ASSIGNMENT - Every entry below should be restated word for word, except for its images.

DATA SUPPLIED -

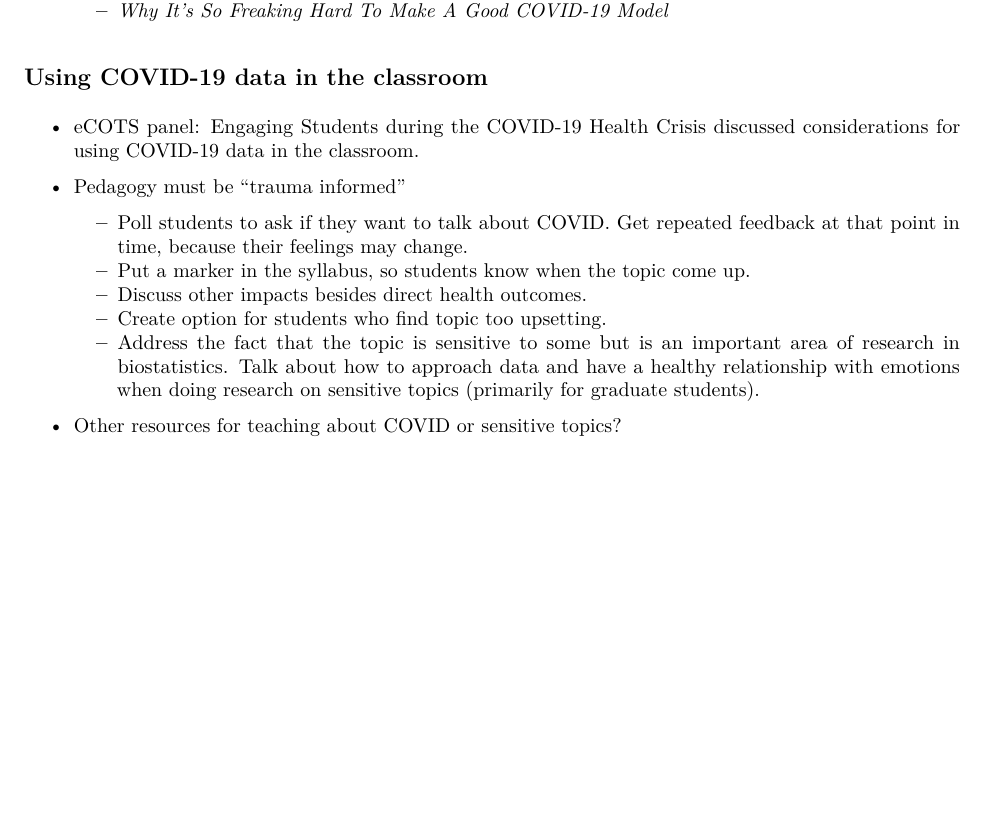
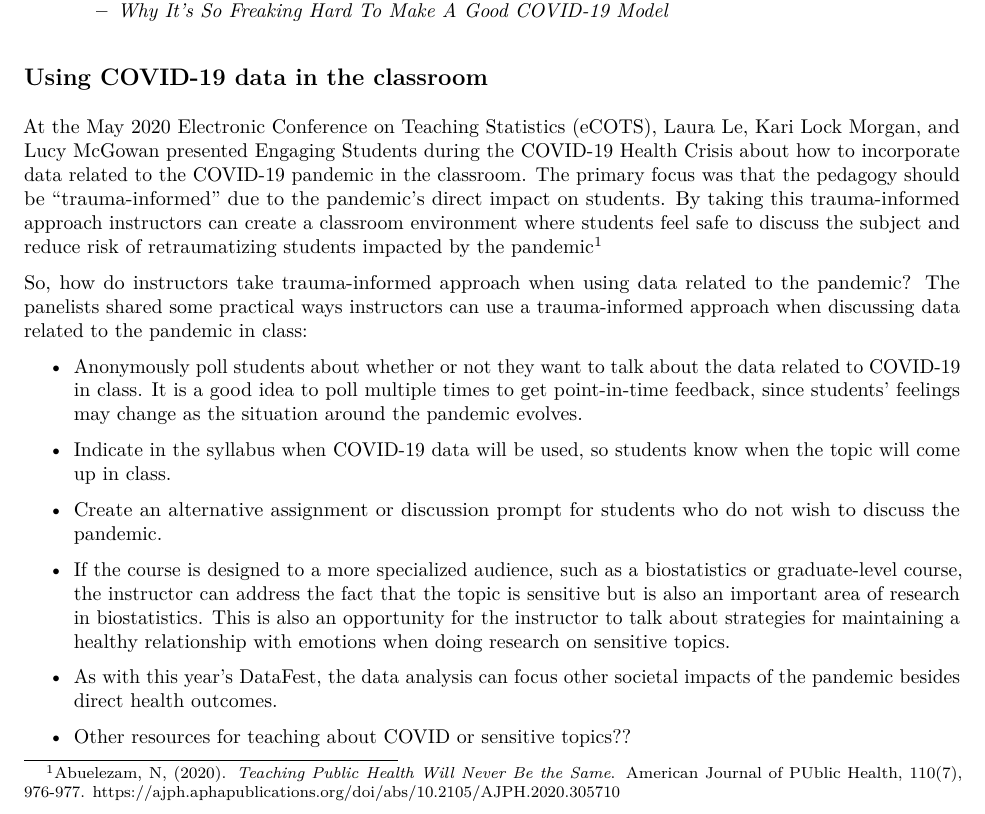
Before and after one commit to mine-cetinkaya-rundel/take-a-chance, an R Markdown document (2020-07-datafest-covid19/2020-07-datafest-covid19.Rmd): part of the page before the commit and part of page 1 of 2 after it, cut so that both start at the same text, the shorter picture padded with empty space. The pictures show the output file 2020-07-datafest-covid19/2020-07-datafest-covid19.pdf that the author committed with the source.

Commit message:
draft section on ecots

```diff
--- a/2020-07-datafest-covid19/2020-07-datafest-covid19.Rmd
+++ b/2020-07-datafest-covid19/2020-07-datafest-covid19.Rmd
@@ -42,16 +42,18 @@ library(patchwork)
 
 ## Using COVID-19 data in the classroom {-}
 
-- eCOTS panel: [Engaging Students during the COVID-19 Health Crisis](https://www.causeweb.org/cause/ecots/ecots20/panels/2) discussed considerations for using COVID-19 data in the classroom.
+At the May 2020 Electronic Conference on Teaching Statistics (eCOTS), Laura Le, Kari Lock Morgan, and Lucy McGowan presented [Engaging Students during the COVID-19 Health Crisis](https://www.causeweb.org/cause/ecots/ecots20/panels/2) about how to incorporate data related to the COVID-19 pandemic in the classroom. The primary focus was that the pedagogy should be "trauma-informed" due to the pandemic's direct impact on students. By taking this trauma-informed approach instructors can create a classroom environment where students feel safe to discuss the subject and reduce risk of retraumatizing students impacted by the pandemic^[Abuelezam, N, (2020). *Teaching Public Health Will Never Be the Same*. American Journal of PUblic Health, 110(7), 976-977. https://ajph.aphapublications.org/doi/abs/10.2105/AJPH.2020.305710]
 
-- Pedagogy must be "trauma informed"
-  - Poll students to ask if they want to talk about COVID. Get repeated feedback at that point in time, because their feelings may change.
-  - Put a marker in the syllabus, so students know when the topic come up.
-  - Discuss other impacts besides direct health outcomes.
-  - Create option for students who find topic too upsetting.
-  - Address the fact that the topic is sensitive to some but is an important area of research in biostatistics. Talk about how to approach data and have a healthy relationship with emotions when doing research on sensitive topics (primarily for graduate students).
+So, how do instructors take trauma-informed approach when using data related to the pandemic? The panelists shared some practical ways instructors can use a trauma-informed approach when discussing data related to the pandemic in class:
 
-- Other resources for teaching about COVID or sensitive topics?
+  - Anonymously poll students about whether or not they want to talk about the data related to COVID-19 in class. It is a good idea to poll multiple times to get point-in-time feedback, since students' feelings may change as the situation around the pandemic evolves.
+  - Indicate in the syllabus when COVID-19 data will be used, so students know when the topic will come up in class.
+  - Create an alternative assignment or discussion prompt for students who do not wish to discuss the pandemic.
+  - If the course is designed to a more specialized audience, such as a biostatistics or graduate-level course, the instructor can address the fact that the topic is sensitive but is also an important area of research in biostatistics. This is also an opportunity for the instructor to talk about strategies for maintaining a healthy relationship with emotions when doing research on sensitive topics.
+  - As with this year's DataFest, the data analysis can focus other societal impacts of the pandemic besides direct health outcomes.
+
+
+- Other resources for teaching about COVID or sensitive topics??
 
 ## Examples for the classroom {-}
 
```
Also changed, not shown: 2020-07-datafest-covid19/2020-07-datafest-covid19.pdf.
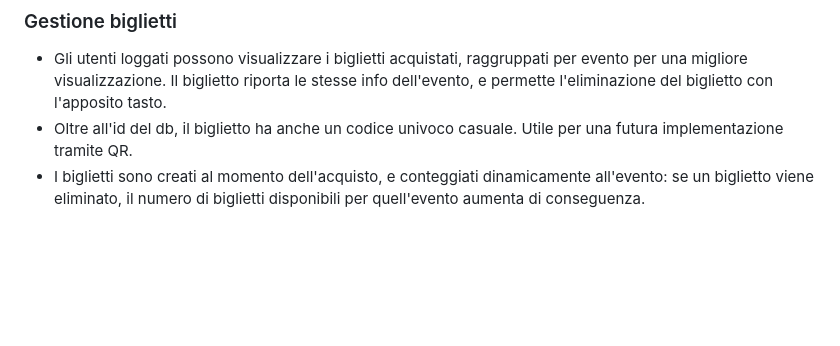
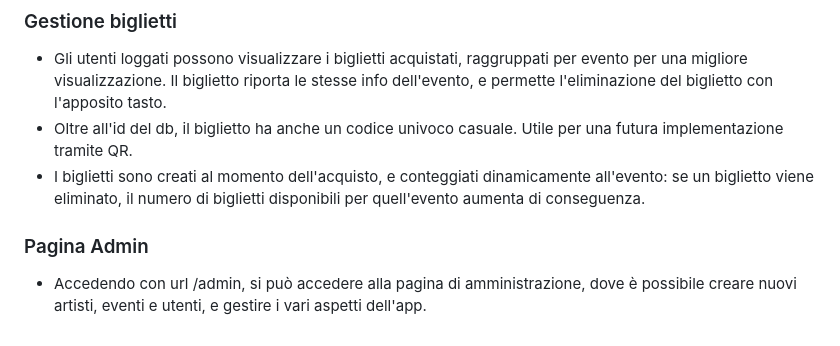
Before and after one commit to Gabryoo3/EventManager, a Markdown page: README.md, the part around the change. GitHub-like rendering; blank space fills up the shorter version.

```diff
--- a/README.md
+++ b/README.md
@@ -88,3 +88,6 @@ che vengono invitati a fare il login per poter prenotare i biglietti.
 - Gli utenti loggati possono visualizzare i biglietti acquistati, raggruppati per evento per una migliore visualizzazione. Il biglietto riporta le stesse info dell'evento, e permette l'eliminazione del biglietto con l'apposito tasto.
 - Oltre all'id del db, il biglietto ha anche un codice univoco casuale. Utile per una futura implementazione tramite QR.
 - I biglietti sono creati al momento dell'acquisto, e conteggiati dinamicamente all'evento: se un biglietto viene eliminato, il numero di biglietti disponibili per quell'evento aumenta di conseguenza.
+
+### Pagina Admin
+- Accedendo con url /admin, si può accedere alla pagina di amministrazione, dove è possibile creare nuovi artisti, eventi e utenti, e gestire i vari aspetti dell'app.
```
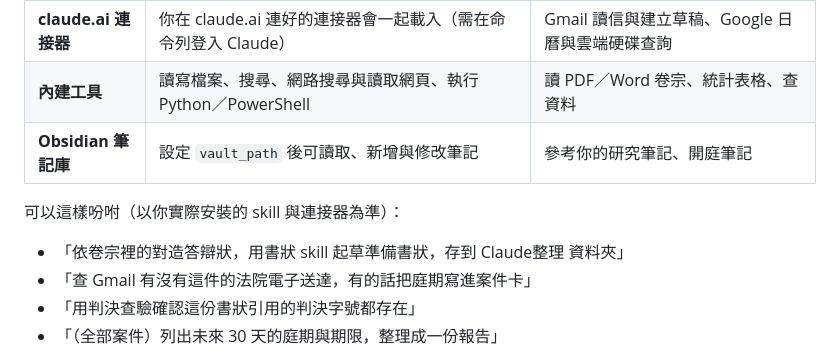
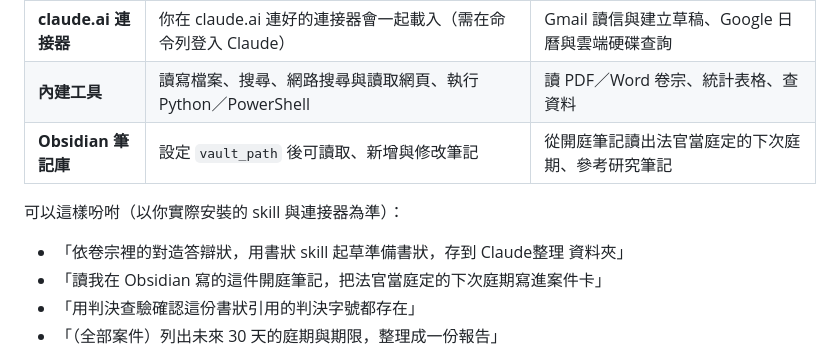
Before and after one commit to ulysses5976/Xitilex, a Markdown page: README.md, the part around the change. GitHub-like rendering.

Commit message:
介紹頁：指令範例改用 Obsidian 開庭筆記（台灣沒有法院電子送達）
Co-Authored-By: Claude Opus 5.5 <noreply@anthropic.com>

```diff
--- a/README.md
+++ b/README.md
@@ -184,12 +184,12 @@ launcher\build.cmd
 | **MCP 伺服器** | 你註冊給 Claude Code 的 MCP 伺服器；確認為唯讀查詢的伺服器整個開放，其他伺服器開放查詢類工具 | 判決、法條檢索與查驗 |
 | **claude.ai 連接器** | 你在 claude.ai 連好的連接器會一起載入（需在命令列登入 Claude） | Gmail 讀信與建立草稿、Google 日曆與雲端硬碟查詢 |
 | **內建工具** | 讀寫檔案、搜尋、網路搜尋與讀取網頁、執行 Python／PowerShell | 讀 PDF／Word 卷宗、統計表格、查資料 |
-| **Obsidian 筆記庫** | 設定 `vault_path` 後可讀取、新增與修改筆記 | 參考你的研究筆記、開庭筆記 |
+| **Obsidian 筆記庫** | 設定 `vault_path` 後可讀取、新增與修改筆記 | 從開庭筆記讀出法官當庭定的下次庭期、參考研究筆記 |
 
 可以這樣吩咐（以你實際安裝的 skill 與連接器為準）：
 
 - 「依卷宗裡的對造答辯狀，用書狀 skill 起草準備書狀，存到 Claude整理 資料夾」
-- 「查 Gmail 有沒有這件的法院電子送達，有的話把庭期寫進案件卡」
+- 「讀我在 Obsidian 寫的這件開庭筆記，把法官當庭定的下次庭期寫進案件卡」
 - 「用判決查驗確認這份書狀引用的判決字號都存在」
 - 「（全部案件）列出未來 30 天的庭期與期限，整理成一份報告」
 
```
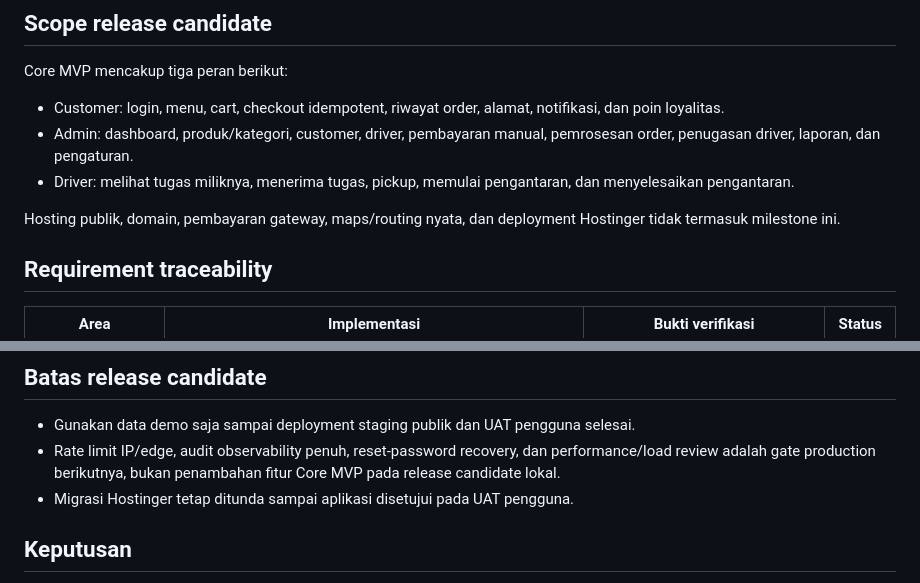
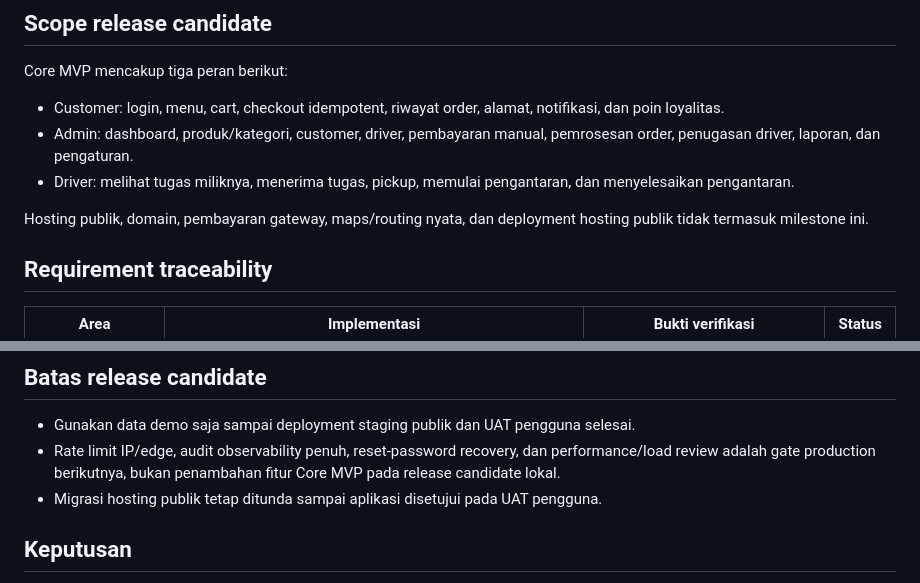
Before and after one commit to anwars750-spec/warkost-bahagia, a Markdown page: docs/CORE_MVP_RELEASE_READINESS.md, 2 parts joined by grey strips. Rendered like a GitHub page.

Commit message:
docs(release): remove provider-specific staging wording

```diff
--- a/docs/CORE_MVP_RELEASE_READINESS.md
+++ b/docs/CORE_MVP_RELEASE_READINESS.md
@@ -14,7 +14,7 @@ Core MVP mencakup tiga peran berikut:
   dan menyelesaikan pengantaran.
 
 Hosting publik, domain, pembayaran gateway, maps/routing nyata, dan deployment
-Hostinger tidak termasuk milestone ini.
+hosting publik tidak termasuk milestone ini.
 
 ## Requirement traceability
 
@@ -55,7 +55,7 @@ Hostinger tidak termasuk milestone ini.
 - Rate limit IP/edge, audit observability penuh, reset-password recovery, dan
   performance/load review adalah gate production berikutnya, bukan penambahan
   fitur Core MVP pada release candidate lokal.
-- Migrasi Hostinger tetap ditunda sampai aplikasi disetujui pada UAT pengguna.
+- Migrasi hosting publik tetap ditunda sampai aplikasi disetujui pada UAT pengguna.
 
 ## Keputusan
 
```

WRITTEN RESPONSE -
Before and after one commit to mine-cetinkaya-rundel/take-a-chance, an R Markdown document (2020-07-datafest-covid19/2020-07-datafest-covid19.Rmd): part of the page before the commit and part of page 1 of 2 after it, cut so that both start at the same text, the shorter picture padded with empty space. The pictures show the output file 2020-07-datafest-covid19/2020-07-datafest-covid19.pdf that the author committed with the source.

Commit message:
draft section on ecots

```diff
--- a/2020-07-datafest-covid19/2020-07-datafest-covid19.Rmd
+++ b/2020-07-datafest-covid19/2020-07-datafest-covid19.Rmd
@@ -42,16 +42,18 @@ library(patchwork)
 
 ## Using COVID-19 data in the classroom {-}
 
-- eCOTS panel: [Engaging Students during the COVID-19 Health Crisis](https://www.causeweb.org/cause/ecots/ecots20/panels/2) discussed considerations for using COVID-19 data in the classroom.
+At the May 2020 Electronic Conference on Teaching Statistics (eCOTS), Laura Le, Kari Lock Morgan, and Lucy McGowan presented [Engaging Students during the COVID-19 Health Crisis](https://www.causeweb.org/cause/ecots/ecots20/panels/2) about how to incorporate data related to the COVID-19 pandemic in the classroom. The primary focus was that the pedagogy should be "trauma-informed" due to the pandemic's direct impact on students. By taking this trauma-informed approach instructors can create a classroom environment where students feel safe to discuss the subject and reduce risk of retraumatizing students impacted by the pandemic^[Abuelezam, N, (2020). *Teaching Public Health Will Never Be the Same*. American Journal of PUblic Health, 110(7), 976-977. https://ajph.aphapublications.org/doi/abs/10.2105/AJPH.2020.305710]
 
-- Pedagogy must be "trauma informed"
-  - Poll students to ask if they want to talk about COVID. Get repeated feedback at that point in time, because their feelings may change.
-  - Put a marker in the syllabus, so students know when the topic come up.
-  - Discuss other impacts besides direct health outcomes.
-  - Create option for students who find topic too upsetting.
-  - Address the fact that the topic is sensitive to some but is an important area of research in biostatistics. Talk about how to approach data and have a healthy relationship with emotions when doing research on sensitive topics (primarily for graduate students).
+So, how do instructors take trauma-informed approach when using data related to the pandemic? The panelists shared some practical ways instructors can use a trauma-informed approach when discussing data related to the pandemic in class:
 
-- Other resources for teaching about COVID or sensitive topics?
+  - Anonymously poll students about whether or not they want to talk about the data related to COVID-19 in class. It is a good idea to poll multiple times to get point-in-time feedback, since students' feelings may change as the situation around the pandemic evolves.
+  - Indicate in the syllabus when COVID-19 data will be used, so students know when the topic will come up in class.
+  - Create an alternative assignment or discussion prompt for students who do not wish to discuss the pandemic.
+  - If the course is designed to a more specialized audience, such as a biostatistics or graduate-level course, the instructor can address the fact that the topic is sensitive but is also an important area of research in biostatistics. This is also an opportunity for the instructor to talk about strategies for maintaining a healthy relationship with emotions when doing research on sensitive topics.
+  - As with this year's DataFest, the data analysis can focus other societal impacts of the pandemic besides direct health outcomes.
+
+
+- Other resources for teaching about COVID or sensitive topics??
 
 ## Examples for the classroom {-}
 
```
Also changed, not shown: 2020-07-datafest-covid19/2020-07-datafest-covid19.pdf.
Before and after one commit to Gabryoo3/EventManager, a Markdown page: README.md, the part around the change. GitHub-like rendering; blank space fills up the shorter version.

```diff
--- a/README.md
+++ b/README.md
@@ -88,3 +88,6 @@ che vengono invitati a fare il login per poter prenotare i biglietti.
 - Gli utenti loggati possono visualizzare i biglietti acquistati, raggruppati per evento per una migliore visualizzazione. Il biglietto riporta le stesse info dell'evento, e permette l'eliminazione del biglietto con l'apposito tasto.
 - Oltre all'id del db, il biglietto ha anche un codice univoco casuale. Utile per una futura implementazione tramite QR.
 - I biglietti sono creati al momento dell'acquisto, e conteggiati dinamicamente all'evento: se un biglietto viene eliminato, il numero di biglietti disponibili per quell'evento aumenta di conseguenza.
+
+### Pagina Admin
+- Accedendo con url /admin, si può accedere alla pagina di amministrazione, dove è possibile creare nuovi artisti, eventi e utenti, e gestire i vari aspetti dell'app.
```
Before and after one commit to ulysses5976/Xitilex, a Markdown page: README.md, the part around the change. GitHub-like rendering.

Commit message:
介紹頁：指令範例改用 Obsidian 開庭筆記（台灣沒有法院電子送達）
Co-Authored-By: Claude Opus 5.5 <noreply@anthropic.com>

```diff
--- a/README.md
+++ b/README.md
@@ -184,12 +184,12 @@ launcher\build.cmd
 | **MCP 伺服器** | 你註冊給 Claude Code 的 MCP 伺服器；確認為唯讀查詢的伺服器整個開放，其他伺服器開放查詢類工具 | 判決、法條檢索與查驗 |
 | **claude.ai 連接器** | 你在 claude.ai 連好的連接器會一起載入（需在命令列登入 Claude） | Gmail 讀信與建立草稿、Google 日曆與雲端硬碟查詢 |
 | **內建工具** | 讀寫檔案、搜尋、網路搜尋與讀取網頁、執行 Python／PowerShell | 讀 PDF／Word 卷宗、統計表格、查資料 |
-| **Obsidian 筆記庫** | 設定 `vault_path` 後可讀取、新增與修改筆記 | 參考你的研究筆記、開庭筆記 |
+| **Obsidian 筆記庫** | 設定 `vault_path` 後可讀取、新增與修改筆記 | 從開庭筆記讀出法官當庭定的下次庭期、參考研究筆記 |
 
 可以這樣吩咐（以你實際安裝的 skill 與連接器為準）：
 
 - 「依卷宗裡的對造答辯狀，用書狀 skill 起草準備書狀，存到 Claude整理 資料夾」
-- 「查 Gmail 有沒有這件的法院電子送達，有的話把庭期寫進案件卡」
+- 「讀我在 Obsidian 寫的這件開庭筆記，把法官當庭定的下次庭期寫進案件卡」
 - 「用判決查驗確認這份書狀引用的判決字號都存在」
 - 「（全部案件）列出未來 30 天的庭期與期限，整理成一份報告」
 
```
Before and after one commit to anwars750-spec/warkost-bahagia, a Markdown page: docs/CORE_MVP_RELEASE_READINESS.md, 2 parts joined by grey strips. Rendered like a GitHub page.

Commit message:
docs(release): remove provider-specific staging wording

```diff
--- a/docs/CORE_MVP_RELEASE_READINESS.md
+++ b/docs/CORE_MVP_RELEASE_READINESS.md
@@ -14,7 +14,7 @@ Core MVP mencakup tiga peran berikut:
   dan menyelesaikan pengantaran.
 
 Hosting publik, domain, pembayaran gateway, maps/routing nyata, dan deployment
-Hostinger tidak termasuk milestone ini.
+hosting publik tidak termasuk milestone ini.
 
 ## Requirement traceability
 
@@ -55,7 +55,7 @@ Hostinger tidak termasuk milestone ini.
 - Rate limit IP/edge, audit observability penuh, reset-password recovery, dan
   performance/load review adalah gate production berikutnya, bukan penambahan
   fitur Core MVP pada release candidate lokal.
-- Migrasi Hostinger tetap ditunda sampai aplikasi disetujui pada UAT pengguna.
+- Migrasi hosting publik tetap ditunda sampai aplikasi disetujui pada UAT pengguna.
 
 ## Keputusan
 
```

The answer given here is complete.